  • We have written, verified, and bootstrapped a compiler (including lexing, parsing, type inference, and code generation) from CakeML to CakeML Bytecode. The correctness theorem covers both terminating and diverging programs, and says that the generated code behaves according to the semantics in either case. The compiler is written in HOL; we use the translator, mentioned below, to generate a verified CakeML implementation, and then evaluate the compiler on this implementation (bootstrap) to generate verified bytecode.

  • One of our initial target case studies is to construct a verified CakeML version of the HOL Light theorem prover. For this case study, we extended the translation tool, mentioned below, to be able to translate into stateful CakeML code. Initial results are described in our ITP'13 short paper.
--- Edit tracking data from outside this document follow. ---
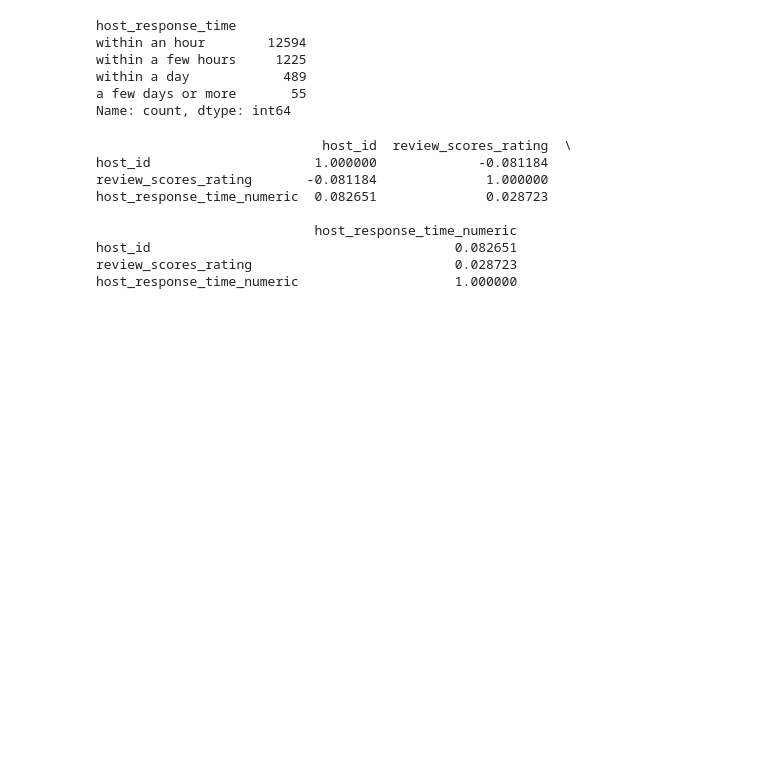
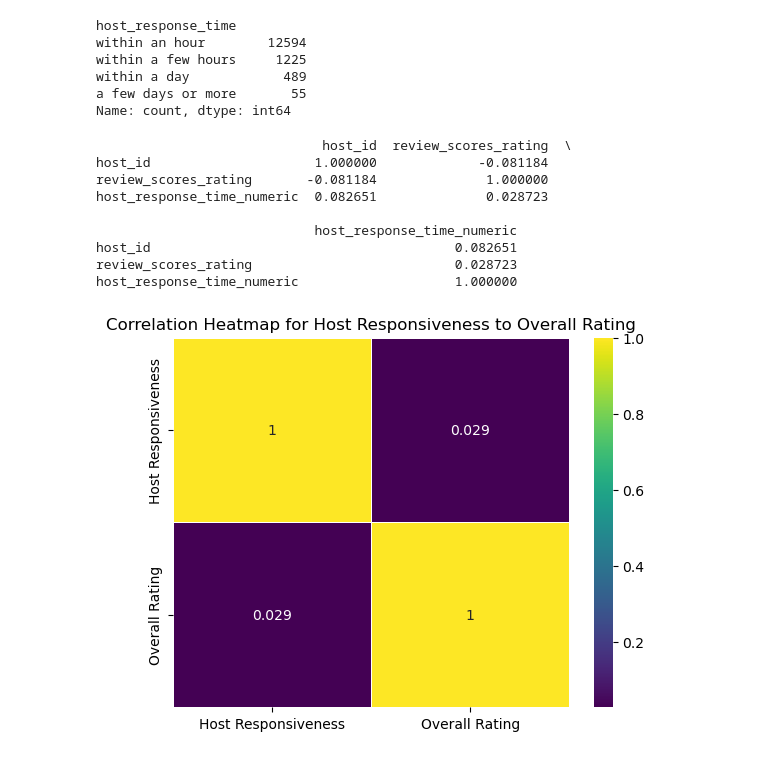
Before and after one commit to bmckimmy/Panda-o-rama, a Jupyter notebook: SB_files/sb_host.ipynb, the cells around one changed output. Saved outputs shown, nothing was run; the diff lists cells and outputs as text; code cells hidden in the pictures; blank space fills up the shorter version.

```diff
--- a/SB_files/sb_host.ipynb
+++ b/SB_files/sb_host.ipynb
@@ -527,3 +504,11 @@ host_response_time_numeric  0.082651              0.028723
 host_id                                       0.082651
 review_scores_rating                          0.028723
 host_response_time_numeric                    1.000000
+# %%
+#visualize the correlation
+corr = response_to_rating[["host_response_time_numeric","review_scores_rating"]].corr()
+sns.heatmap(corr, annot=True, cmap="viridis",linewidths=.5, yticklabels=["Host Responsiveness", "Overall Rating"], xticklabels=["Host Responsiveness", "Overall Rating"])
+plt.title('Correlation Heatmap for Host Responsiveness to Overall Rating')
+plt.show()
+# %% [output]
+[figure, added]
```
Also changed, not shown: parts of 39 cells of this notebook.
  • We have developed a tool which translates functions from higher-order logic into CakeML. This tool is proof producing: for each translation it proves a theorem which states that the generated CakeML code correctly implements the original HOL function, according to the operational semantics of CakeML. See our ICFP'12 paper, and subsequent JFP paper, for more details.


Current developers:
  • Oskar Abrahamsson,
  • Rob Arthan,
  • Connor Cashman,
  • Gregorio Curello,
  • Mike Gordon,
  • Armaël Guéneau,
  • John Harrison,
  • Rikard Hjort,
  • Jakob Holmgren,
  • Felix Kam,
  • Stephen Kell,
  • Andreas Lööw,
  • Dominic Mulligan,
  • Christian Persson,
  • Christopher Pulte,
  • Adam Sandberg Eriksson,
  • Konrad Slind,
  • Partha Susarla,
  • Trần Tiến Dũng (logo design),
  • Freek Wiedijk,
  • James Wood.


  • This work is partly supported by REMS: Rigorous Engineering of Mainstream Systems, EPSRC Programme Grant EP/K008528/1.
  • This work is partly supported by EPSRC grant EP/N028759/1 on Trustworthy Refactoring.
  • This work is partly supported by the Swedish Foundation for Strategic Research.
  • This work is partly supported by the Swedish Research Council.


The code for this project is hosted on GitHub. We also host pre-built downloads.

Mailing list

For help and announcements, join CakeML Users.


Join the #cakeml IRC channel on freenode (webchat).


We maintain a list of project ideas for students, interns, and other contributors.

Latest compiler

The latest verified CakeML compiler passes through 12 intermediate languages and targets machine code for 5 architectures. The verified CakeML compiler, version 2